(Items from a data source)
====

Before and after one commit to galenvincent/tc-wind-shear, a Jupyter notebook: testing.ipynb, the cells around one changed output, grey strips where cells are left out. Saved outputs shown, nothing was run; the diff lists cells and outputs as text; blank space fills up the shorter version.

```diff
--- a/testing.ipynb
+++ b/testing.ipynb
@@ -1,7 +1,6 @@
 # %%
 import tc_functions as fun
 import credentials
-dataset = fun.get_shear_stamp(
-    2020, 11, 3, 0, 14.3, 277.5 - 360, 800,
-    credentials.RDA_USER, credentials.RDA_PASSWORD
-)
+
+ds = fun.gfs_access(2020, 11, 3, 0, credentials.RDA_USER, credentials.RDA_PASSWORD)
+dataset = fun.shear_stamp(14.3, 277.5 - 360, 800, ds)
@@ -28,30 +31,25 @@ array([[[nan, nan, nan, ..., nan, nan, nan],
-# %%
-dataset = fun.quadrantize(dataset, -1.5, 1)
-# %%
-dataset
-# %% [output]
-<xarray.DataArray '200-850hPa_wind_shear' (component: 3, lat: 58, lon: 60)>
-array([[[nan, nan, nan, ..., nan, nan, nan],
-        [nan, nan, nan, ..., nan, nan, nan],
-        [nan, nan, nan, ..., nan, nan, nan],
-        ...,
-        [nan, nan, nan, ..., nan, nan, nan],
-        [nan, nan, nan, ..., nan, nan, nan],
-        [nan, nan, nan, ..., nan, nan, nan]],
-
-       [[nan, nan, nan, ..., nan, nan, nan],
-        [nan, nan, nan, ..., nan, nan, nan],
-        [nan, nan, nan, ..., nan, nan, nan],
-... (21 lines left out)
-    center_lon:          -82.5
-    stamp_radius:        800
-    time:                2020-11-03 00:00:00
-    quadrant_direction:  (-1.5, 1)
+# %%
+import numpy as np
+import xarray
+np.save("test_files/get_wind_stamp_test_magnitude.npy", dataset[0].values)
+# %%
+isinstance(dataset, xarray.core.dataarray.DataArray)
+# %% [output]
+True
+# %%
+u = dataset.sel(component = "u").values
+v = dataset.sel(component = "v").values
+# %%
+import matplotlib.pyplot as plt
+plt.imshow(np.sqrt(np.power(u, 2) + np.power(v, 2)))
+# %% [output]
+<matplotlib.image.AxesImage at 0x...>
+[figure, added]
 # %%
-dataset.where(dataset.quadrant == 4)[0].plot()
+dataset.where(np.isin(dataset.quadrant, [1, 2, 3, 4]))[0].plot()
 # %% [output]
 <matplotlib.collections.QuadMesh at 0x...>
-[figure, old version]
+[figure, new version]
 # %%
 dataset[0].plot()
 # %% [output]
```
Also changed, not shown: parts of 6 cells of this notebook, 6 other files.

====

» **What you should do**:
If a line in the records above has the word "ipynb", copy it.

» **Exercise solution**:
Before and after one commit to galenvincent/tc-wind-shear, a Jupyter notebook: testing.ipynb, the cells around one changed output, grey strips where cells are left out. Saved outputs shown, nothing was run; the diff lists cells and outputs as text; blank space fills up the shorter version.
--- a/testing.ipynb
+++ b/testing.ipynb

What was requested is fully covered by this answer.